If your immune system doesn’t seem to be fighting off infections like colds and flu, there are things you can do to help the battle against bugs.
Get tips on replacing some bad health habits with healthy ones.
Immune system busters
Lack of exercise: Sitting at your desk all day may not only make you feel sluggish, it can also leave your immune system sluggish. Studies show that regular, moderate exercise - like a daily 30-minute walk -- increases the level of leukocytes, an immune system cell that fights infection. When you’re a non-exerciser, your risk of infections -- such as colds -- increase compared with those who exercise.
Being inactive can weaken your immune system indirectly, too. A sedentary lifestyle can interfere with sleep quality at night and can lead to obesity and other problems that increase your risk of illness.
Being overweight: Carrying extra weight increases your risk of developing diseases such as diabetes, cancer, and heart disease. Part of the reason may lie in how excess fat cells in your body affect your immune system.
A high number of fat cells trigger the release of pro-inflammatory chemicals in the body, leading to chronic inflammation. When the inflammation is ongoing, healthy tissues get damaged.

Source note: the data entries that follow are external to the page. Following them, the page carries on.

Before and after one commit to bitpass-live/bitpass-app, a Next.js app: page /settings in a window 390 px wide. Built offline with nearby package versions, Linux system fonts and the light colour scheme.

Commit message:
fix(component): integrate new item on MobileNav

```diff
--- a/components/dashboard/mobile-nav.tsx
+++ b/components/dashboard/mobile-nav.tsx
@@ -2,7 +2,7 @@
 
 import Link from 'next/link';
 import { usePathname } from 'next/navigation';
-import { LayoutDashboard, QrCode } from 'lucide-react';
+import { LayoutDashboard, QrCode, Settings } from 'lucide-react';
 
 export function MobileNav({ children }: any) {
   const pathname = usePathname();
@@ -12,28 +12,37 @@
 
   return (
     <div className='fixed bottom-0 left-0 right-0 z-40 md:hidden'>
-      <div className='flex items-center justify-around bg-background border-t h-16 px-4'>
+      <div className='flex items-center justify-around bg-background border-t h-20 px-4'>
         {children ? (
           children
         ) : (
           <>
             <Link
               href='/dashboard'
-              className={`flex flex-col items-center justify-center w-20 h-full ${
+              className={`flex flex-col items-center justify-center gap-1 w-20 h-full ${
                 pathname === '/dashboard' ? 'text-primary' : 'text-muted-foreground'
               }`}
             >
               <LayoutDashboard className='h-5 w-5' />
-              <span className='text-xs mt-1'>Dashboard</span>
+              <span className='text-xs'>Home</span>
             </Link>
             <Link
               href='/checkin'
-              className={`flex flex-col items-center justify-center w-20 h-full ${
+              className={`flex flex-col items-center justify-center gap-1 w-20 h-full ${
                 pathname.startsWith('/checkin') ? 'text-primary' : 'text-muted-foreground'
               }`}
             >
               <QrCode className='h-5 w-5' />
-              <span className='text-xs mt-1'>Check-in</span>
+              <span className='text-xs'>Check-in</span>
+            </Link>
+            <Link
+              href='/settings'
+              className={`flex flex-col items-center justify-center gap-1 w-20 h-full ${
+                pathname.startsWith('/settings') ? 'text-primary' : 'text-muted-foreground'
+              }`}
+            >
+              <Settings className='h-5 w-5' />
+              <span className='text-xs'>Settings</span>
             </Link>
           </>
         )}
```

Animal studies also show that being overweight or obese can impair the immune system. For example, studies have shown that obese and overweight mice make fewer antibodies after receiving common vaccinations. Antibodies are a measured immune response to vaccination.
Eating foods high in sugar and fat: Studies suggest consuming too much sugar suppresses immune system cells responsible for attacking bacteria. Even consuming just 75 to 100 grams of a sugar solution (about the same as in two 330ml cans of fizzy drink) reduces the ability of white blood cells to overpower and destroy bacteria. This effect is seen for at least a few hours after consuming a sugary drink. A diet high in saturated fat has a similar effect.
Experiencing constant stress: Everyone has some stress in their lives. Short-term stress may actually boost the immune system - the body produces more cortisol to make “fight or flight” possible. However, studies show chronic stress has the opposite effect. It makes you more vulnerable to illness, from colds to serious diseases. Chronic stress exposes your body to a steady cascade of the stress hormones cortisol and adrenaline, which suppress the immune system.
Being socially isolated: Having strong relationships and a good social network is important for your physical health as well as your mental health - and specifically your immune system. Several studies support the idea that people who feel connected to friends - whether it’s a few close friends or a large group - have stronger immunity than those who feel alone. In one study, first-year students who were lonely had a weaker immune response to a flu jab than those who felt connected to others. Another study found that isolation changed the immune system on a cellular level: Being lonely affected the way some genes that controlled the immune system were expressed.